EXERCISE DETAILS:
Find and copy every line in the records that includes the string "Coffee".

ENTRIES SHOWN:
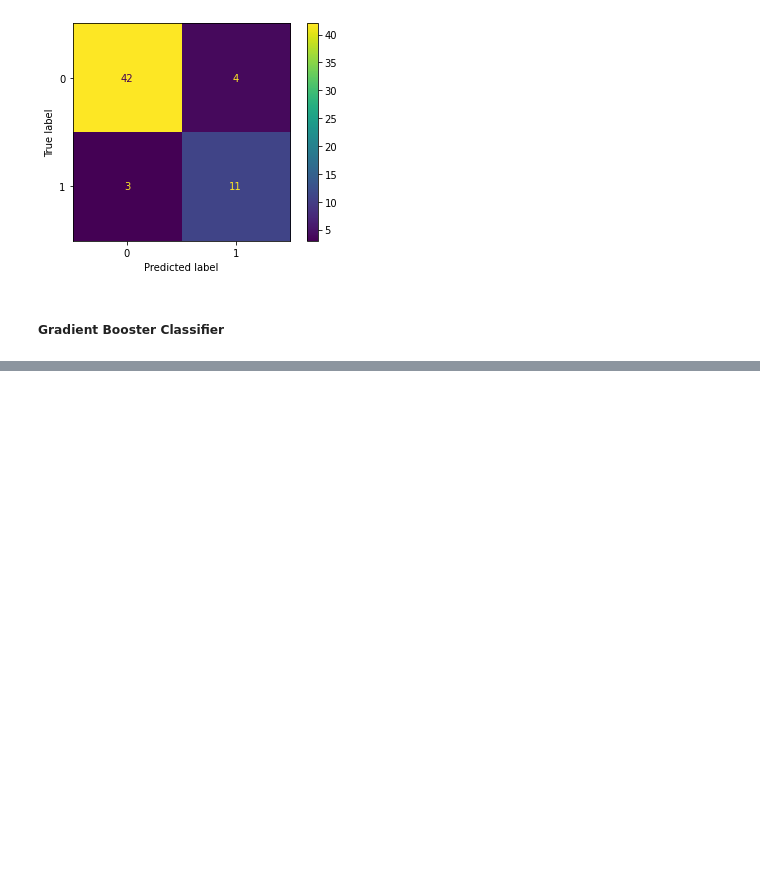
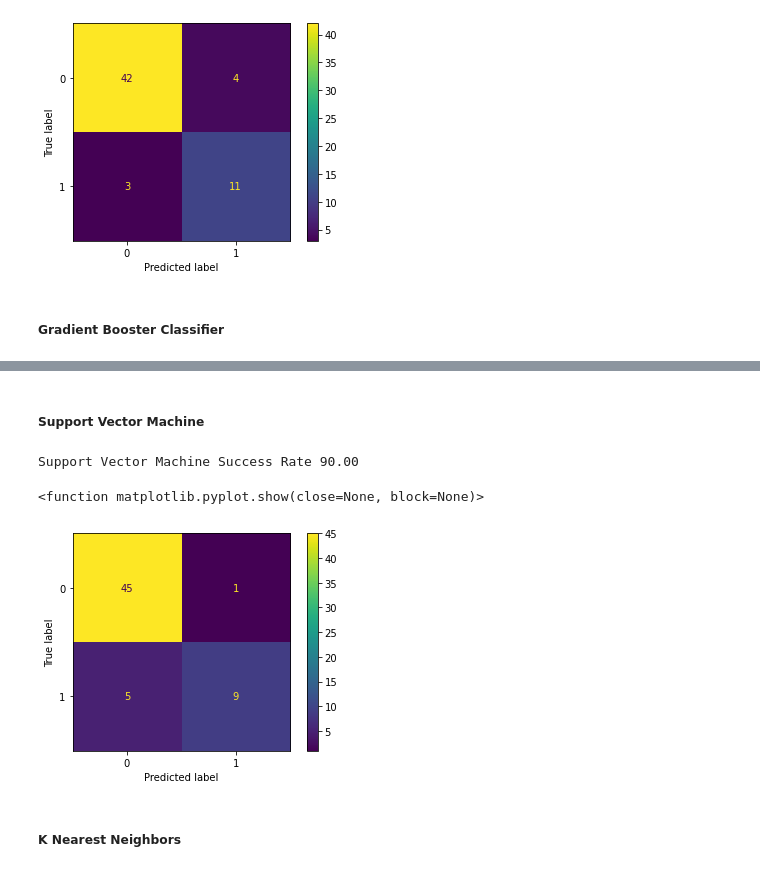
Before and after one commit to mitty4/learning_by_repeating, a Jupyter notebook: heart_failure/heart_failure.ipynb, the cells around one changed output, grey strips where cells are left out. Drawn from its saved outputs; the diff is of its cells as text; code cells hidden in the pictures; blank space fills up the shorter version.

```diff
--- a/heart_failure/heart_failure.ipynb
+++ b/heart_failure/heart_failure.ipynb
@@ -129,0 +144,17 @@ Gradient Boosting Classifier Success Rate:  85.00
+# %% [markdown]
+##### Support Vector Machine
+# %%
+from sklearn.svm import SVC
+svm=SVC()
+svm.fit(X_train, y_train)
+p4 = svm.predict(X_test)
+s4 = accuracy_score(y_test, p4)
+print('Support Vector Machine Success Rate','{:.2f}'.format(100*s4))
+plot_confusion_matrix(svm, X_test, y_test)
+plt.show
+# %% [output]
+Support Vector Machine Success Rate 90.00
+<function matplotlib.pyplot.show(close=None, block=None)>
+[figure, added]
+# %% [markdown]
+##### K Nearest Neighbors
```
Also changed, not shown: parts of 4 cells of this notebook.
--
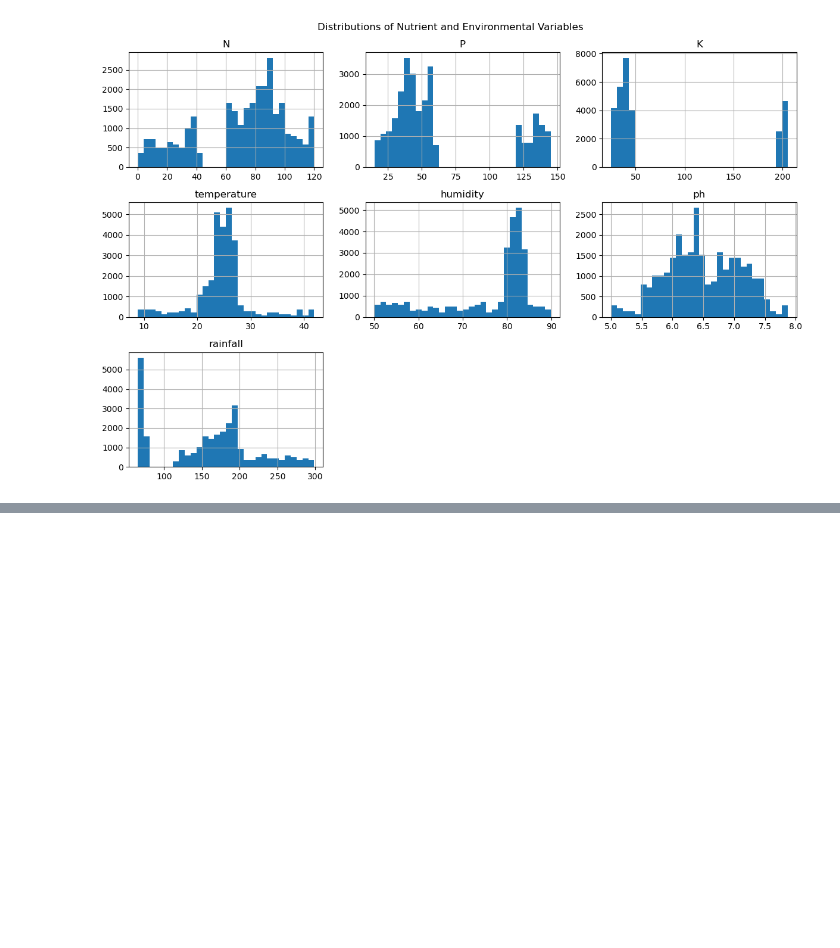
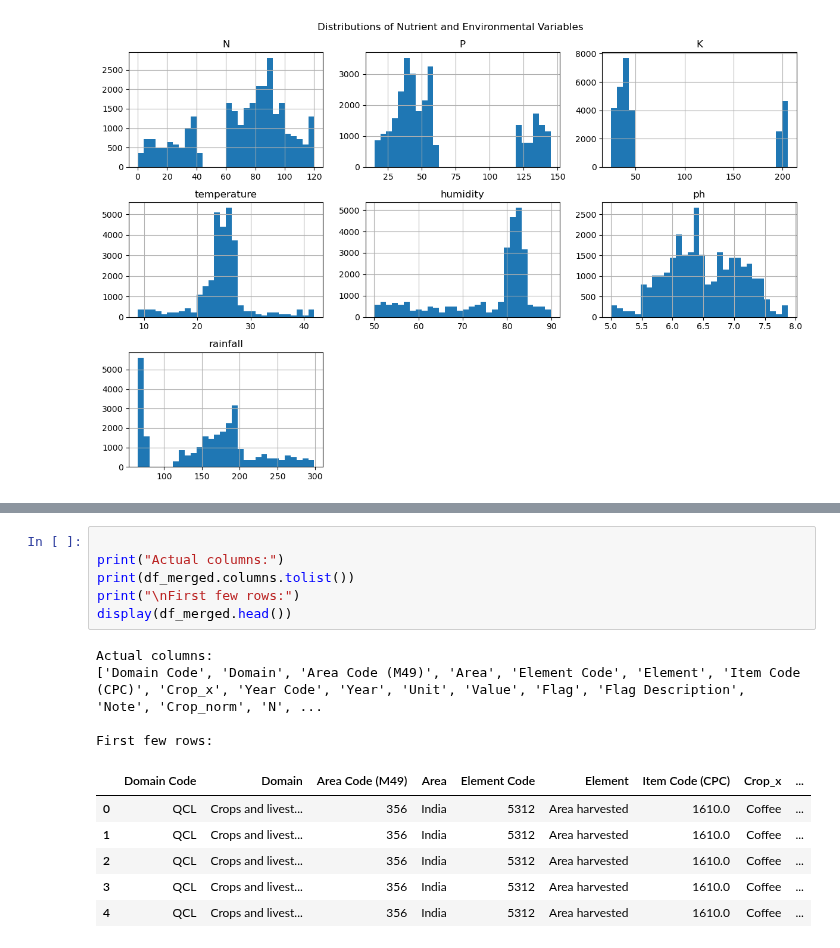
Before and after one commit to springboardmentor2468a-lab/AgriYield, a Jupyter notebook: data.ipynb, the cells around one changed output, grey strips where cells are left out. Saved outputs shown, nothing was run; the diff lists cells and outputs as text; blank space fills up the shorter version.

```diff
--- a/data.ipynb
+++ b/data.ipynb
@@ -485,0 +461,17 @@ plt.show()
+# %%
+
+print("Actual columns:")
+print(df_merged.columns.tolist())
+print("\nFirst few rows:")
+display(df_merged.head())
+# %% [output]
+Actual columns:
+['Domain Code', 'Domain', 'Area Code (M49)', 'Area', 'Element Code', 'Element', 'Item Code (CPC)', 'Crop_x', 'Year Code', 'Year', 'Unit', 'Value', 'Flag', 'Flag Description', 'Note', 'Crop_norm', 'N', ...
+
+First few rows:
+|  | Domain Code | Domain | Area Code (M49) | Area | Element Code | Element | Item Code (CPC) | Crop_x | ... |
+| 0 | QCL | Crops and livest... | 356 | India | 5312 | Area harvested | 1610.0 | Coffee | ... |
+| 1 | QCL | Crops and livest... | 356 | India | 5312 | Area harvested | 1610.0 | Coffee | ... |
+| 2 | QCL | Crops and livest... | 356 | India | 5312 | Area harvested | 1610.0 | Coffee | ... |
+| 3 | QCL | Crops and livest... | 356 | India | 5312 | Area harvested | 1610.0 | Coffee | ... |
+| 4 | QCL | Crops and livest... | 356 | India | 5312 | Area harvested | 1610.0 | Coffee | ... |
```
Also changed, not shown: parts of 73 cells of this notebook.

ANSWER AREA:
+| 0 | QCL | Crops and livest... | 356 | India | 5312 | Area harvested | 1610.0 | Coffee | ... |
+| 1 | QCL | Crops and livest... | 356 | India | 5312 | Area harvested | 1610.0 | Coffee | ... |
+| 2 | QCL | Crops and livest... | 356 | India | 5312 | Area harvested | 1610.0 | Coffee | ... |
+| 3 | QCL | Crops and livest... | 356 | India | 5312 | Area harvested | 1610.0 | Coffee | ... |
+| 4 | QCL | Crops and livest... | 356 | India | 5312 | Area harvested | 1610.0 | Coffee | ... |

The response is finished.